6 Strategies to Control Diabetes
If you've just been diagnosed with diabetes, you can still enjoy doing the things you love while taking care of yourself.
Use these six strategies to manage your health and live a rewarding, active life.
Recommended Related to Diabetes
6 Tips to Get Your Diabetes Under Control
Living well with type 2 diabetes means making certain precautions part of your routine, says Amy Campbell, MS, RD, CDE, manager of clinical education programs at Joslin Diabetes Center in Boston. She offers this advice.
Make a date with a dietitian. "It's a myth that there's a one-size-fits-all diabetes diet," Campbell says. A dietitian can help you develop an eating plan that's right for your age, weight, activity level, and medications, and can also set daily calorie and carbohydrate targets...
Read the 6 Tips to Get Your Diabetes Under Control article > >
1. Get Informed About Diabetes
Your first step after being diagnosed is to ask questions and learn as much as you can about:
What changes you can make to take care of yourself What medical treatments you need
Start with your doctor.
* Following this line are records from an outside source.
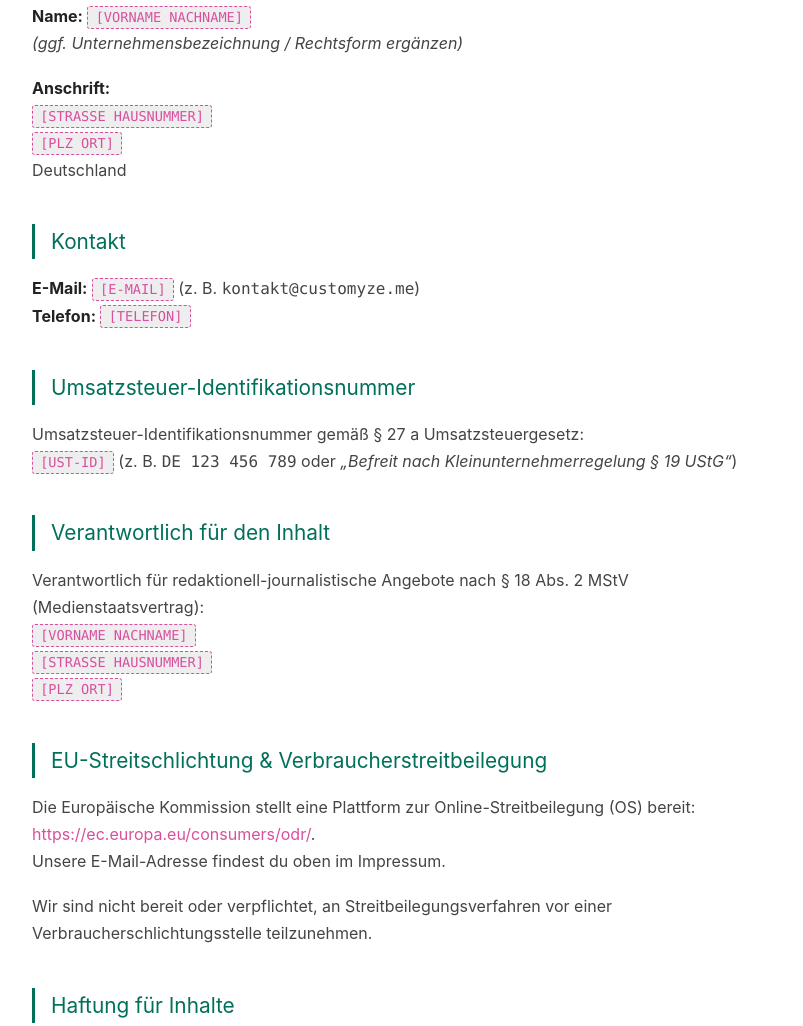
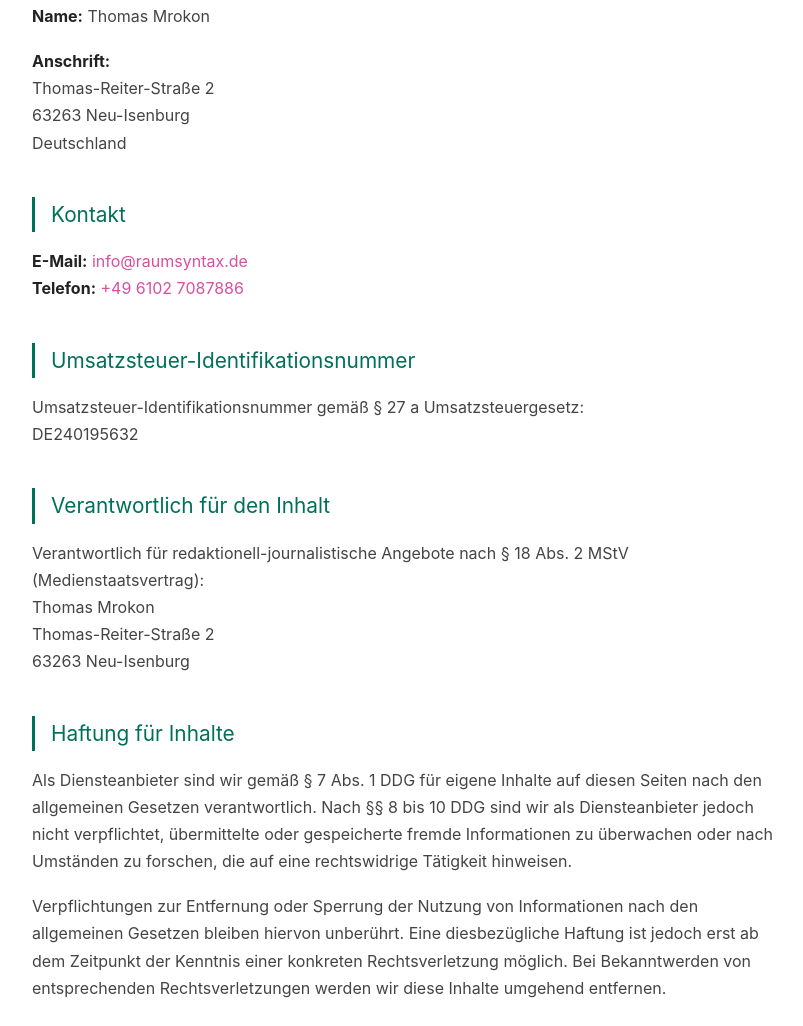
Before and after one commit to thomasmrokon/customyze.me, a plain HTML site: page impressum/index.html in a window 1280 px wide. Shown: the part 536-1562 px from the top of the page, without its empty margins (228-1031 px from the left). Drawn offline with Linux system fonts and the light colour scheme.

Commit message:
Ergänze Anbieter- und Kontaktdaten

```diff
--- a/impressum/index.html
+++ b/impressum/index.html
@@ -73,44 +73,33 @@
 
         <h2>Diensteanbieter</h2>
         <p>
-          <strong>Name:</strong> <span class="placeholder-box">[VORNAME NACHNAME]</span><br>
-          <em>(ggf. Unternehmensbezeichnung / Rechtsform ergänzen)</em>
+          <strong>Name:</strong> Thomas Mrokon<br>
         </p>
         <p>
           <strong>Anschrift:</strong><br>
-          <span class="placeholder-box">[STRASSE HAUSNUMMER]</span><br>
-          <span class="placeholder-box">[PLZ ORT]</span><br>
+          Thomas-Reiter-Straße 2<br>
+          63263 Neu-Isenburg<br>
           Deutschland
         </p>
 
         <h2>Kontakt</h2>
         <p>
-          <strong>E-Mail:</strong> <span class="placeholder-box">[E-MAIL]</span> (z.&nbsp;B. <code style="font-family: var(--font-mono);">kontakt@customyze.me</code>)<br>
-          <strong>Telefon:</strong> <span class="placeholder-box">[TELEFON]</span>
+          <strong>E-Mail:</strong> <a href="mailto:info@raumsyntax.de">info@raumsyntax.de</a><br>
+          <strong>Telefon:</strong> <a href="tel:+4961027087886">+49 6102 7087886</a>
         </p>
 
         <h2>Umsatzsteuer-Identifikationsnummer</h2>
         <p>
           Umsatzsteuer-Identifikationsnummer gemäß § 27 a Umsatzsteuergesetz:<br>
-          <span class="placeholder-box">[UST-ID]</span> (z.&nbsp;B. <code style="font-family: var(--font-mono);">DE 123 456 789</code> oder <em>„Befreit nach Kleinunternehmerregelung § 19 UStG“</em>)
+          DE240195632
         </p>
 
         <h2>Verantwortlich für den Inhalt</h2>
         <p>
           Verantwortlich für redaktionell-journalistische Angebote nach § 18 Abs. 2 MStV (Medienstaatsvertrag):<br>
-          <span class="placeholder-box">[VORNAME NACHNAME]</span><br>
-          <span class="placeholder-box">[STRASSE HAUSNUMMER]</span><br>
-          <span class="placeholder-box">[PLZ ORT]</span>
-        </p>
-
-        <h2>EU-Streitschlichtung &amp; Verbraucherstreitbeilegung</h2>
-        <p>
-          Die Europäische Kommission stellt eine Plattform zur Online-Streitbeilegung (OS) bereit:
-          <a href="https://ec.europa.eu/consumers/odr/" target="_blank" rel="noopener noreferrer">https://ec.europa.eu/consumers/odr/</a>.<br>
-          Unsere E-Mail-Adresse findest du oben im Impressum.
-        </p>
-        <p>
-          Wir sind nicht bereit oder verpflichtet, an Streitbeilegungsverfahren vor einer Verbraucherschlichtungsstelle teilzunehmen.
+          Thomas Mrokon<br>
+          Thomas-Reiter-Straße 2<br>
+          63263 Neu-Isenburg
         </p>
 
         <h2>Haftung für Inhalte</h2>
@@ -164,7 +153,7 @@
             <li><a href="/impressum/">Impressum</a></li>
             <li><a href="/datenschutz/">Datenschutzerklärung</a></li>
             <li><a href="/agb/">AGB</a></li>
-            <li><a href="mailto:kontakt@customyze.me">kontakt@customyze.me</a></li>
+            <li><a href="mailto:info@raumsyntax.de">info@raumsyntax.de</a></li>
           </ul>
         </div>
       </div>
@@ -174,7 +163,7 @@
           &copy; <span class="current-year">2026</span> customyze.me · Alle Rechte vorbehalten.
         </div>
         <div>
-          Hosting: GitHub Pages &amp; Google Cloud (Frankfurt, EU)
+          Hosting: GitHub Pages
         </div>
       </div>
     </div>
```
He or she may also put you in touch with diabetes educators, dietitians, or other specialists who can help you get answers to the questions that concern you most.
Talk to your friends and family members who have diabetes. You could also join a support group and connect online with other people who have diabetes. Knowing more helps you make choices.
2. Get Care for Your Diabetes
Your doctor is your main resource for getting the care you need to live well with diabetes. Your treatment may include:
Medicines. Whether you need medication to help treat your diabetes depends on your symptoms, complications, blood sugar, and other issues. Lifestyle changes. These may include changing your diet, losing extra weight, and becoming more active. Monitoring your blood sugar. Your doctor can teach you how to keep track and show you what to do to avoid highs and lows.
3. Track Your ABCs
Diabetes makes you more likely to get conditions that may affect your eyes, nerves, heart, teeth, and more. This is why you want to watch your diabetes ABCs.
"A" stands for A1c. This test measures your average blood sugar over the past 2 or 3 months. Your goal is to keep your A1c around 7% or less without risking low blood sugar. Your doctor can help. "B" stands for blood pressure. If you have diabetes, you are more likely to get high blood pressure, which can lead to other serious conditions. Get your numbers checked two to four times a year. "C" stands for cholesterol. Having diabetes can also put you at risk for high cholesterol, which makes heart disease and strokes more likely. Get it checked at least once every year.